### To do
Note every line in the entries that contains the string "size", and copy it.

### Information
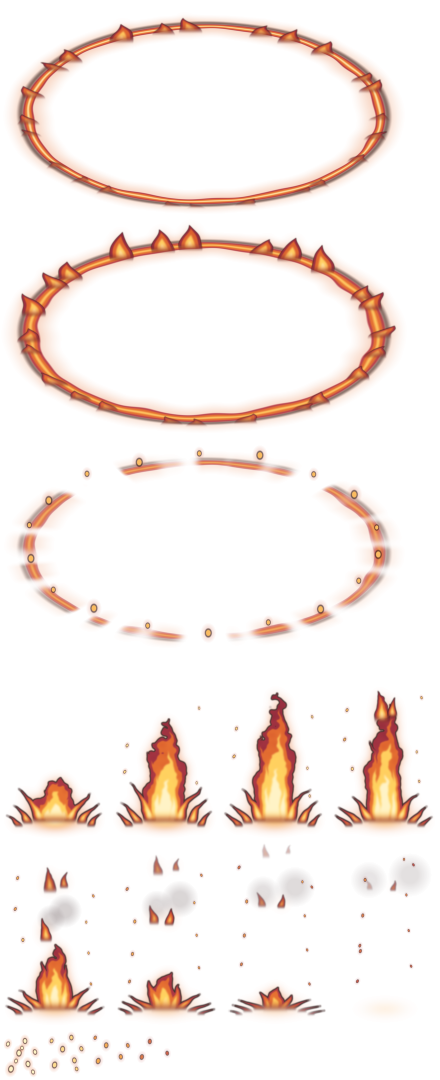
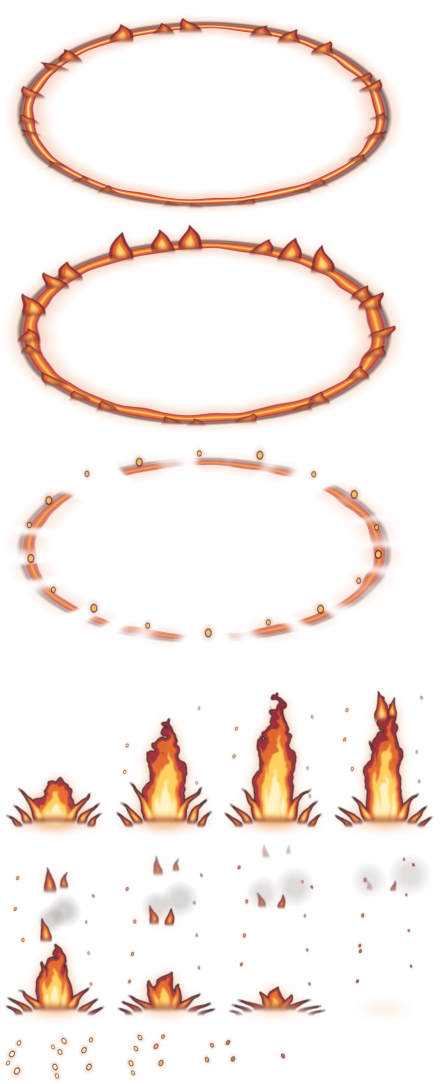
fix: the Vent's rising embers fly up beside its column instead of speckling its fire
The view centres the ember cluster on the eruption column, which still burns under it for most of its rise, so its
white-hot embers read as specks on the column's own fire. The painted cluster now keeps clear of its middle and the
embers drift outward, up either side of the column. Same cell count, frames and budget (1.59 MiB as ASTC 4x4).

diff --git a/Tools/ArtReview/build_skill_vfx.py b/Tools/ArtReview/build_skill_vfx.py
@@ -521,16 +521,17 @@ def vent_column_frame(index, noise):
 
 def vent_ember_frame(index):
     """The embers an eruption throws up, which the view sends rising: hot as they leave, then cooling to crimson and
-    thinning out, each frame a little higher."""
-    frame = Frame(-0.24, -0.24, 0.24, 0.38, VENT_TPU)
+    thinning out, each frame a little higher and further out. The view centres them on the column, which still burns
+    under them, so they keep clear of its middle and fly up either side of it rather than speckling its fire."""
+    frame = Frame(-0.4, -0.26, 0.4, 0.42, VENT_TPU)
     cool = index / (VENT_EMBER_FRAMES - 1)
-    seeds = ((-0.11, -0.1, 1.0), (0.06, -0.05, 0.75), (-0.03, 0.06, 0.9), (0.13, 0.07, 0.55), (-0.14, 0.15, 0.45),
-             (0.03, 0.18, 0.65), (0.11, -0.13, 0.4), (-0.06, -0.02, 0.35), (0.0, 0.11, 0.3))
+    seeds = ((-0.2, -0.1, 1.0), (0.18, -0.06, 0.8), (-0.25, 0.07, 0.9), (0.23, 0.09, 0.6), (-0.18, 0.18, 0.5),
+             (0.27, 0.2, 0.7), (0.2, -0.15, 0.45), (-0.29, -0.02, 0.35), (0.16, 0.14, 0.3))
     for k, (x, y, size) in enumerate(seeds):
         if k >= len(seeds) - 2 * index:
             continue  # thinning out as they cool
         lift = 0.04 * index * (0.6 + 0.4 * size)
-        drift = 0.014 * index * (1 if k % 2 else -1)
+        drift = 0.02 * index * (1 if x > 0 else -1)
         hot = max(0.0, 1.0 - cool * (0.8 + 0.35 * (1.0 - size)))
         paint_ember(frame, x + drift, y + lift, (0.008 + 0.011 * size) * (1.0 - 0.25 * cool), hot, stretch=1.35,
                     angle=90 + 25 * (x * 5))
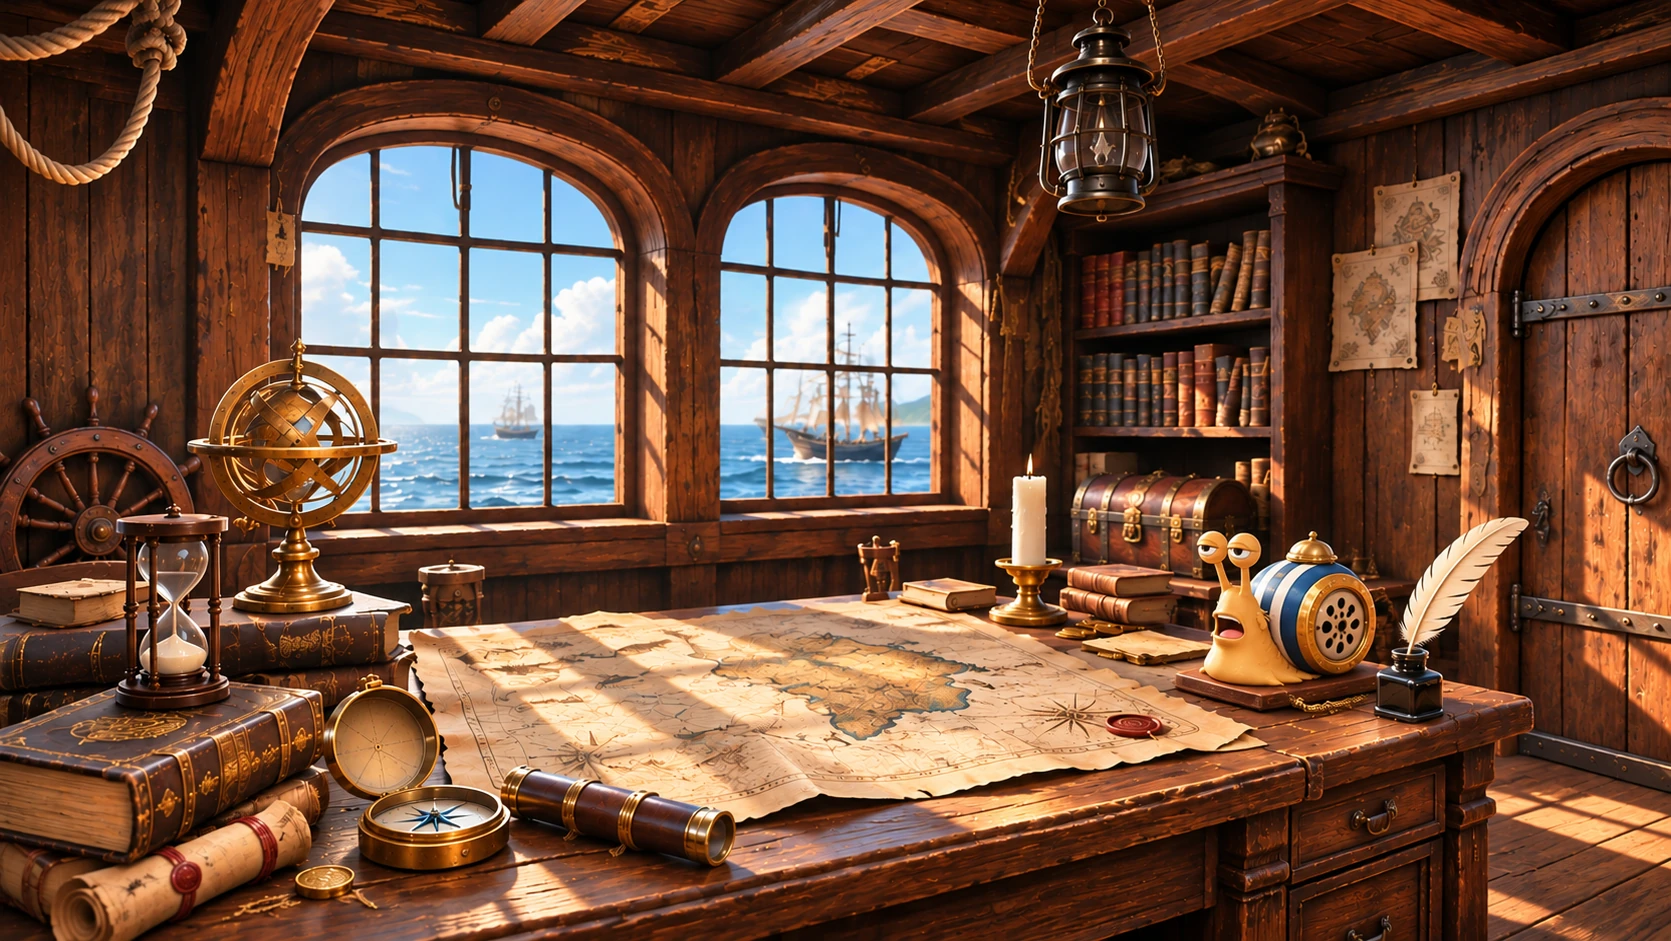
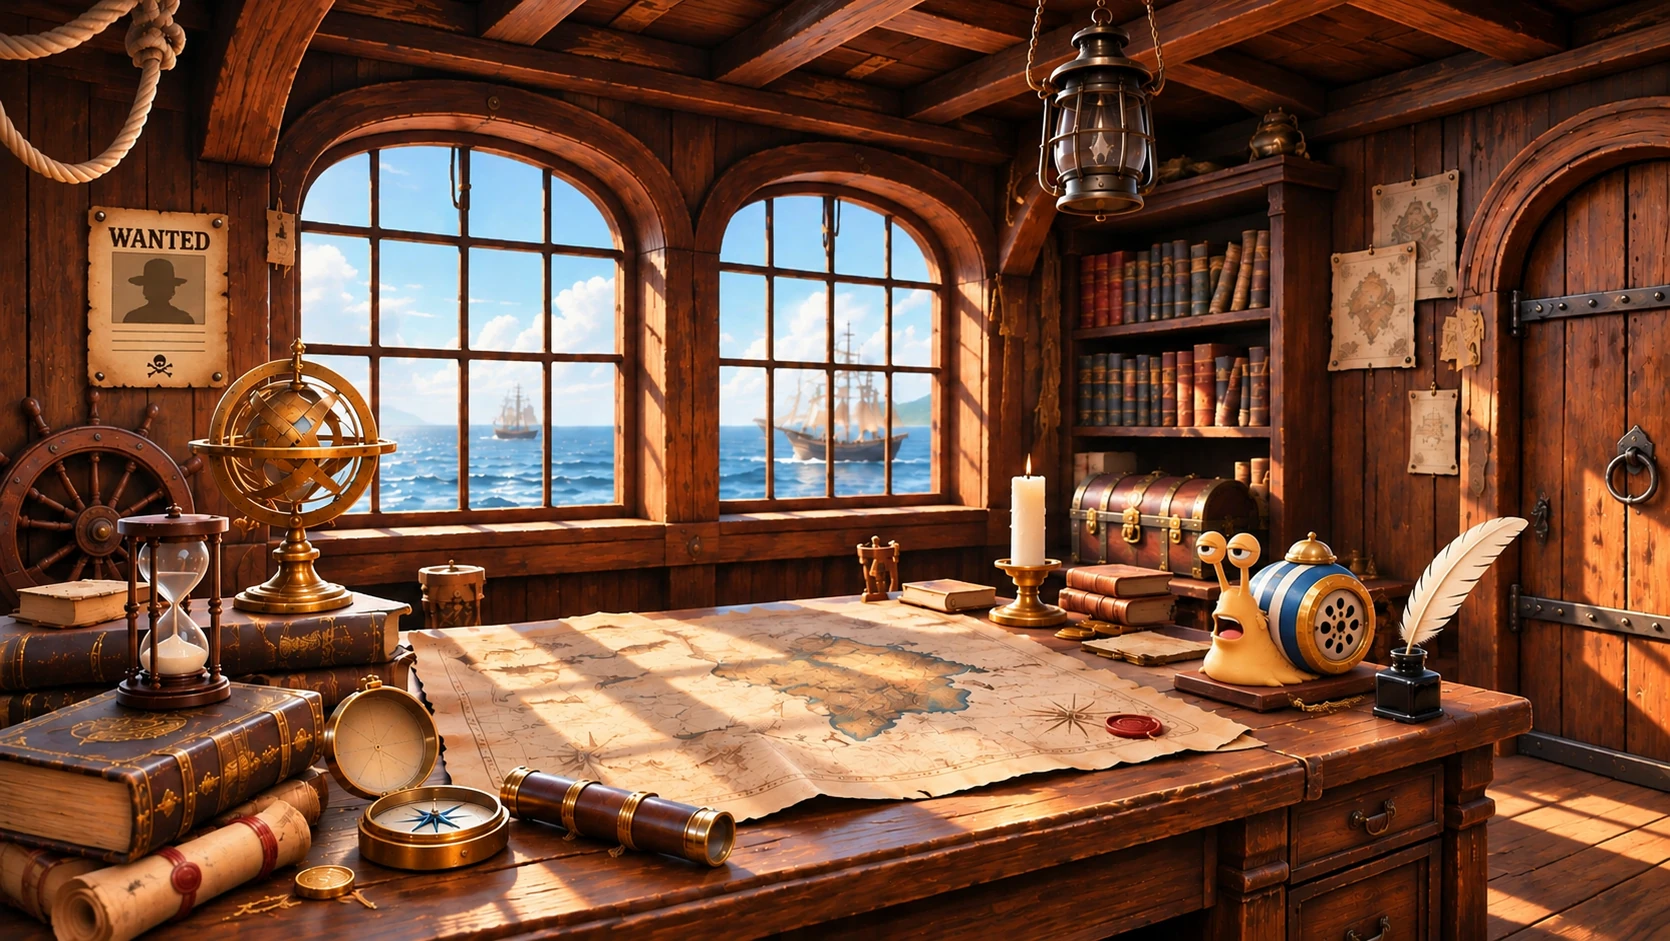
Update cabin wanted poster

diff --git a/cabin/index.html b/cabin/index.html
@@ -790,7 +790,8 @@ body { overflow: hidden; }
 
 .captain-top-left { display:flex; align-items:center; gap:12px; }
 
-.captain-profile-toggle { border:0; background:transparent; color:#f3d18b; font:inherit; font-size:15px; padding:14px 8px; cursor:pointer; }
+.captain-profile-toggle { position:absolute; left:5.2%; top:22%; width:8.6%; height:19.3%; border:0; background:transparent; padding:0; cursor:pointer; }
+.cabin.dark .captain-profile-toggle { left:6.1%; top:21.5%; width:8.1%; height:19.1%; }
 
 .captain-profile-toggle:hover { color:#fff0c7; }
 
@@ -1090,12 +1091,13 @@ html, body, body *, body *::before, body *::after {
   <!-- 선장 프로필 및 관리자 로그인 UI -->
 
   <div class="captain-ui is-collapsed" id="captain-ui">
+    <button class="captain-profile-toggle" id="captain-profile-toggle" type="button" aria-expanded="false" aria-controls="captain-profile" aria-label="벽에 붙은 수배서 보기"></button>
 
     <nav class="captain-topbar" aria-label="선장실 메뉴">
 
         <div class="captain-top-left">
 
-          <button class="captain-profile-toggle" id="captain-profile-toggle" type="button" aria-expanded="false" aria-controls="captain-profile" data-hint="선장 프로필 펼치기">선장 프로필</button>
+          
 
           <a class="captain-edit" id="captain-edit" href="/profile/settings/" hidden data-hint="프로필 수정하기">프로필 수정</a>
 
@@ -1503,7 +1505,7 @@ if (window.matchMedia(
 
   }
 
-  toggle.addEventListener("click", () => showPoster(true));
+  toggle.addEventListener("click", () => showPoster(panel.classList.contains("is-collapsed")));
 
   posterPanel.addEventListener("click", () => showPoster(false));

### Solution to this task
     for k, (x, y, size) in enumerate(seeds):
         lift = 0.04 * index * (0.6 + 0.4 * size)
         hot = max(0.0, 1.0 - cool * (0.8 + 0.35 * (1.0 - size)))
         paint_ember(frame, x + drift, y + lift, (0.008 + 0.011 * size) * (1.0 - 0.25 * cool), hot, stretch=1.35,
-.captain-profile-toggle { border:0; background:transparent; color:#f3d18b; font:inherit; font-size:15px; padding:14px 8px; cursor:pointer; }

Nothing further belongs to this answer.